PROMPT –
Scan the entries and copy each line where the word "outputs" is present.

Start of DATA PROVIDED

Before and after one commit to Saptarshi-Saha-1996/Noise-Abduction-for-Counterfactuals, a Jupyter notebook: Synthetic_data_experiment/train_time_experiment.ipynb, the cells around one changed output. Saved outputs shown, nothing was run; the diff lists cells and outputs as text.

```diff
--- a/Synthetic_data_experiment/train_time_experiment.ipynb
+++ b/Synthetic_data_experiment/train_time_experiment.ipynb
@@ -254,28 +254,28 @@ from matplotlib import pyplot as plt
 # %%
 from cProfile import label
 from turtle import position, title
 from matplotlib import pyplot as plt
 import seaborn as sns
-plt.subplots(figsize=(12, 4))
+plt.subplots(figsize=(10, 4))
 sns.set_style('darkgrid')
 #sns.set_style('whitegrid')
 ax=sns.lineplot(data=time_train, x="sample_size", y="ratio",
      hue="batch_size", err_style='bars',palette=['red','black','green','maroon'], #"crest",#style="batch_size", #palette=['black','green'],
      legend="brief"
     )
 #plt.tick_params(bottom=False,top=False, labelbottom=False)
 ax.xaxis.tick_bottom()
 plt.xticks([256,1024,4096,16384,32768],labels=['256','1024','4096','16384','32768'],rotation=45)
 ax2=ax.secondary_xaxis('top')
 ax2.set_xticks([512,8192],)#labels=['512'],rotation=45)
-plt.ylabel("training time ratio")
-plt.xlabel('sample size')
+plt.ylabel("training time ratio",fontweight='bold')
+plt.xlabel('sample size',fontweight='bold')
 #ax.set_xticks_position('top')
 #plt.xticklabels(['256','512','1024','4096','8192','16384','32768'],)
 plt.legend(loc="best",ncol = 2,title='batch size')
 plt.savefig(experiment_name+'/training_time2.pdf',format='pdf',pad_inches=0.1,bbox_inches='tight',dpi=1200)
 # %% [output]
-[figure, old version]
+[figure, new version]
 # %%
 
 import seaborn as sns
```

End of DATA PROVIDED
Start of DATA PROVIDED

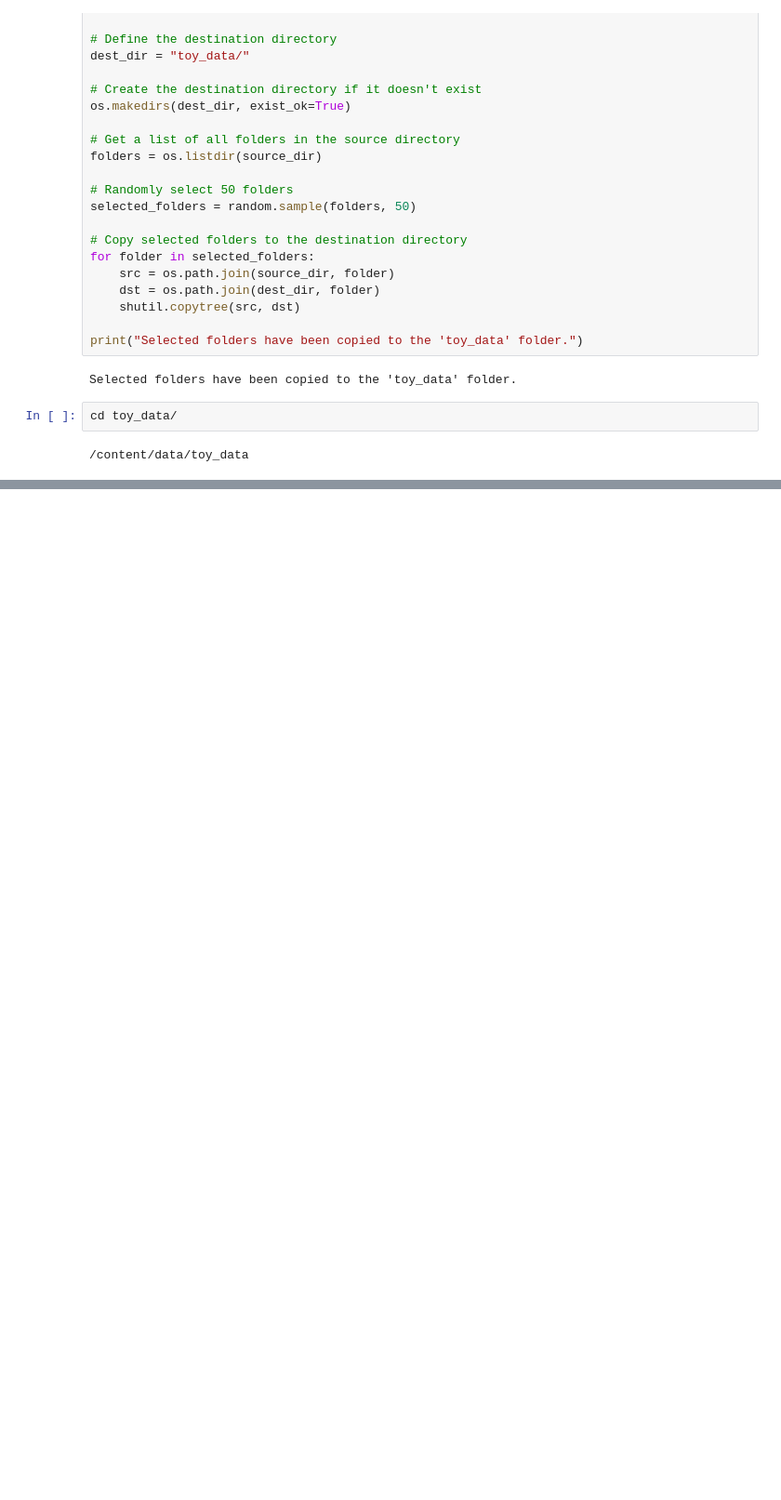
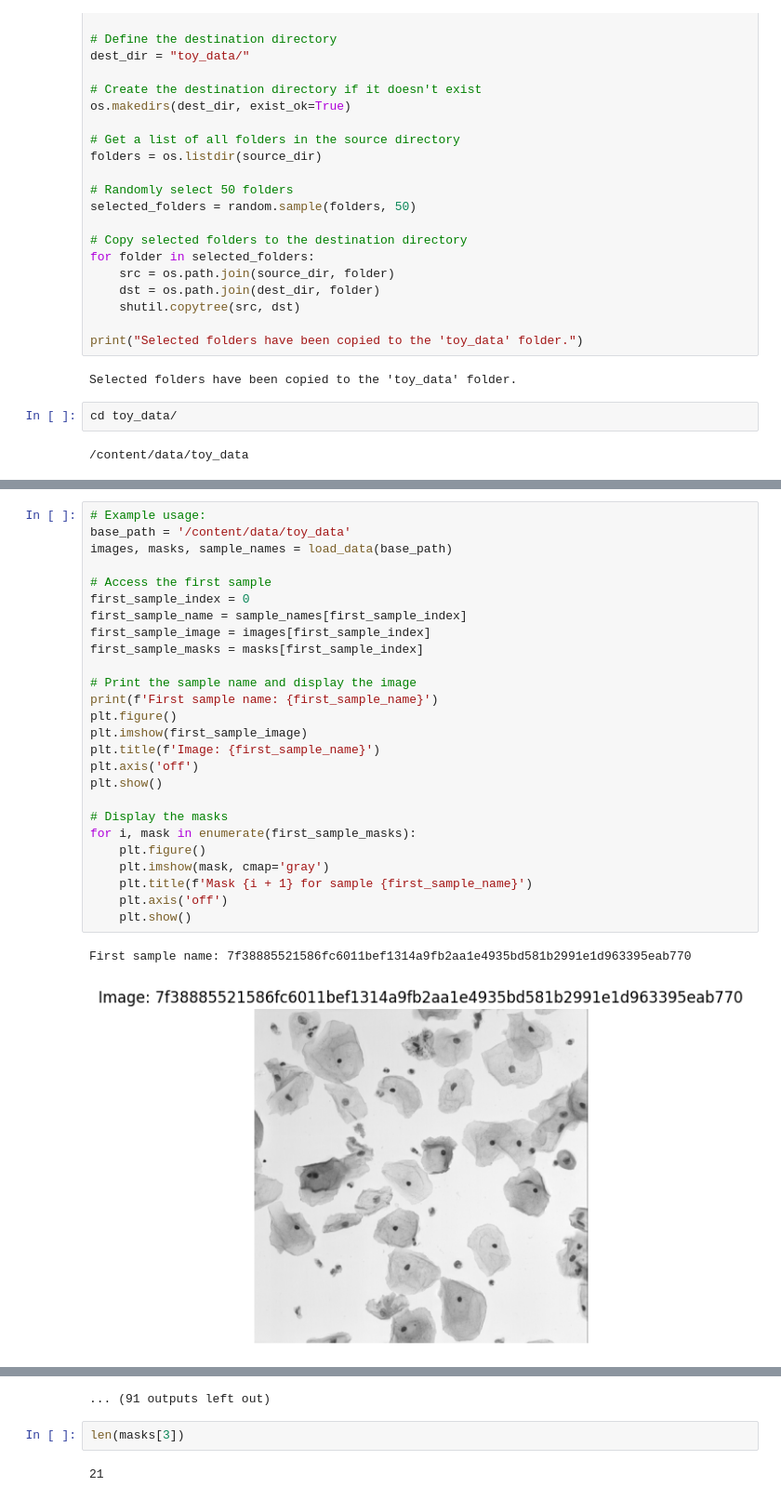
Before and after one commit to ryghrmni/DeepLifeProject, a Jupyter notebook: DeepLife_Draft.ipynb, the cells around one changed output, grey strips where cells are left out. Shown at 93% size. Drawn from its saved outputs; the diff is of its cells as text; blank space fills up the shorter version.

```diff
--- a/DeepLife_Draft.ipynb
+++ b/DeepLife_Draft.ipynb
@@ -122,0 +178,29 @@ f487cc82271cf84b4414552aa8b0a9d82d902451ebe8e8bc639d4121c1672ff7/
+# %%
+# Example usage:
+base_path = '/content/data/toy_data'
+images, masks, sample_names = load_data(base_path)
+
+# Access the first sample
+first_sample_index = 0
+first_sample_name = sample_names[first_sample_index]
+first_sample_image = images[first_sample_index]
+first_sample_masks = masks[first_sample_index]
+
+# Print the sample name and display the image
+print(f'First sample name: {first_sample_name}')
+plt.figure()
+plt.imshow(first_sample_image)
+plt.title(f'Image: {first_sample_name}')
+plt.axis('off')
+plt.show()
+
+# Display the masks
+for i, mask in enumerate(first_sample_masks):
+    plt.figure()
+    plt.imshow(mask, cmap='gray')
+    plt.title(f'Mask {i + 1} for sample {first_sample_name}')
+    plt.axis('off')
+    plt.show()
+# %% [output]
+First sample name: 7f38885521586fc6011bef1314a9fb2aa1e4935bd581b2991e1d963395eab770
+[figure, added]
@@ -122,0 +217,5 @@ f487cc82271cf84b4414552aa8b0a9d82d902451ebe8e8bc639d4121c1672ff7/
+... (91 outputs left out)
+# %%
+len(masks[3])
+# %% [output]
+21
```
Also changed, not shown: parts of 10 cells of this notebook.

End of DATA PROVIDED

RESPONSE –
Before and after one commit to Saptarshi-Saha-1996/Noise-Abduction-for-Counterfactuals, a Jupyter notebook: Synthetic_data_experiment/train_time_experiment.ipynb, the cells around one changed output. Saved outputs shown, nothing was run; the diff lists cells and outputs as text.
Before and after one commit to ryghrmni/DeepLifeProject, a Jupyter notebook: DeepLife_Draft.ipynb, the cells around one changed output, grey strips where cells are left out. Shown at 93% size. Drawn from its saved outputs; the diff is of its cells as text; blank space fills up the shorter version.
+... (91 outputs left out)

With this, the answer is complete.